In RPGs, the story usually refers to background information about the game, such as mythology, history, religion, and culture. These things can add depth to the RPG and help you define how NPCs, such as townspeople, interact with the player character.
- Stories can also be useful for developing conflict in RPGs. For example, there might be an uprising that messes up the city in the game.
- It's a good idea to take notes about the story in the RPG to help straighten out the details while role-playing.
- For the general knowledge that each player character needs to know, write it down on a separate sheet and share it with the players.
Step 4. Monitor character info to maintain player honesty
The temptation to cheat can be strong at times, especially if you only need 10 gold to buy new gear. To keep players honest, it's a good idea to delegate a central person, such as a game coordinator, to keep track of players and items during the game.
This type of in-game bookkeeping is also great for keeping the game realistic. If a player has more things than he should be able to carry, prepare a penalty for him

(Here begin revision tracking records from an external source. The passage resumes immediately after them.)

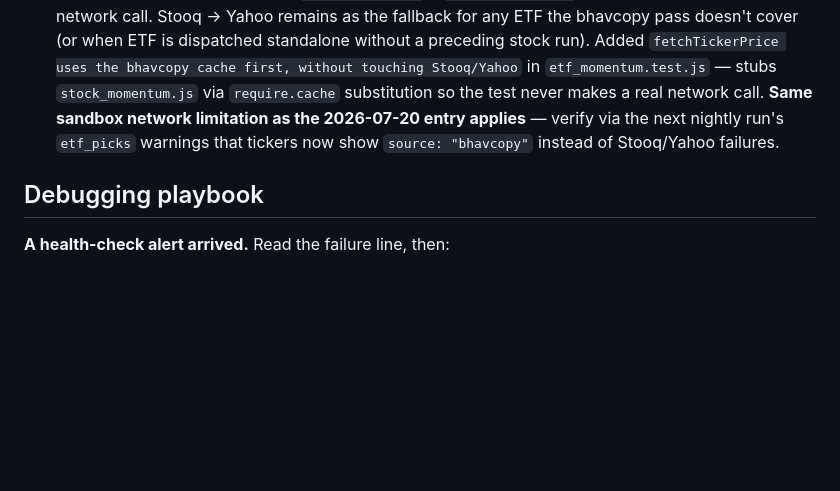
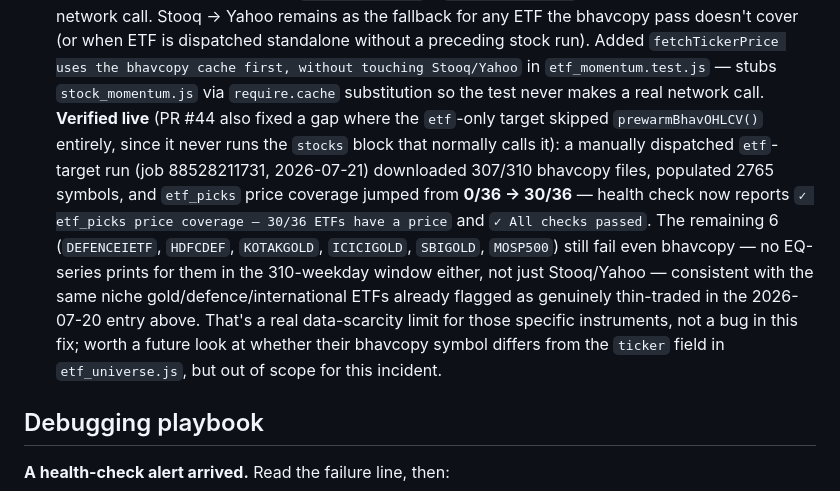
Before and after one commit to manjunathts-png/fin-intel, a Markdown page: docs/CONTEXT.md, the part around the change. GitHub-like rendering; blank space fills up the shorter version.

Commit message:
docs: record live verification of the ETF Bhavcopy price fix (#45)
Confirmed via job 88528211731 (etf-target dispatch) that etf_picks price
coverage went from 0/36 to 30/36 after PR #43/#44. The remaining 6 fail
even in the bhavcopy archive itself (no EQ prints in 310 weekdays), not
just Stooq/Yahoo — a real data-scarcity limit for those specific niche
ETFs, not a bug in this fix.


Claude-Session: https://claude.ai/code/session_01LKtPWP33PLieXDMBt24dPn

Co-authored-by: Claude <noreply@anthropic.com>

```diff
--- a/docs/CONTEXT.md
+++ b/docs/CONTEXT.md
@@ -237,9 +237,22 @@ flag when a scheme's NAV feed has gone quiet (`navFreshness` in `momentum.js`).
   `fetchTickerPrice uses the bhavcopy cache first, without touching
   Stooq/Yahoo` in `etf_momentum.test.js` — stubs `stock_momentum.js` via
   `require.cache` substitution so the test never makes a real network call.
-  **Same sandbox network limitation as the 2026-07-20 entry applies** —
-  verify via the next nightly run's `etf_picks` warnings that tickers now
-  show `source: "bhavcopy"` instead of Stooq/Yahoo failures.
+  **Verified live** (PR #44 also fixed a gap where the `etf`-only target
+  skipped `prewarmBhavOHLCV()` entirely, since it never runs the `stocks`
+  block that normally calls it): a manually dispatched `etf`-target run
+  (job 88528211731, 2026-07-21) downloaded 307/310 bhavcopy files,
+  populated 2765 symbols, and `etf_picks` price coverage jumped from
+  **0/36 → 30/36** — health check now reports `✓ etf_picks price coverage
+  — 30/36 ETFs have a price` and `✓ All checks passed`. The remaining 6
+  (`DEFENCEIETF`, `HDFCDEF`, `KOTAKGOLD`, `ICICIGOLD`, `SBIGOLD`,
+  `MOSP500`) still fail even bhavcopy — no EQ-series prints for them in
+  the 310-weekday window either, not just Stooq/Yahoo — consistent with
+  the same niche gold/defence/international ETFs already flagged as
+  genuinely thin-traded in the 2026-07-20 entry above. That's a real
+  data-scarcity limit for those specific instruments, not a bug in this
+  fix; worth a future look at whether their bhavcopy symbol differs from
+  the `ticker` field in `etf_universe.js`, but out of scope for this
+  incident.
 
 ## Debugging playbook
 
```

- There are many character creation sheets available online to help you create your character and stats.
- For beginners, it's best to create a mechanism based on an existing game, such as Dungeons and Dragons.
- Try to make players more immersed in the game by voice acting while playing the NPC. It may feel silly at first, but it can help to adjust the atmosphere and differentiate the characters in the game.
- RPG focuses on the role-playing aspect. This means that players can abandon their planned goals and decide to do something else. This is acceptable in RPGs, although it can sometimes be difficult for game planners.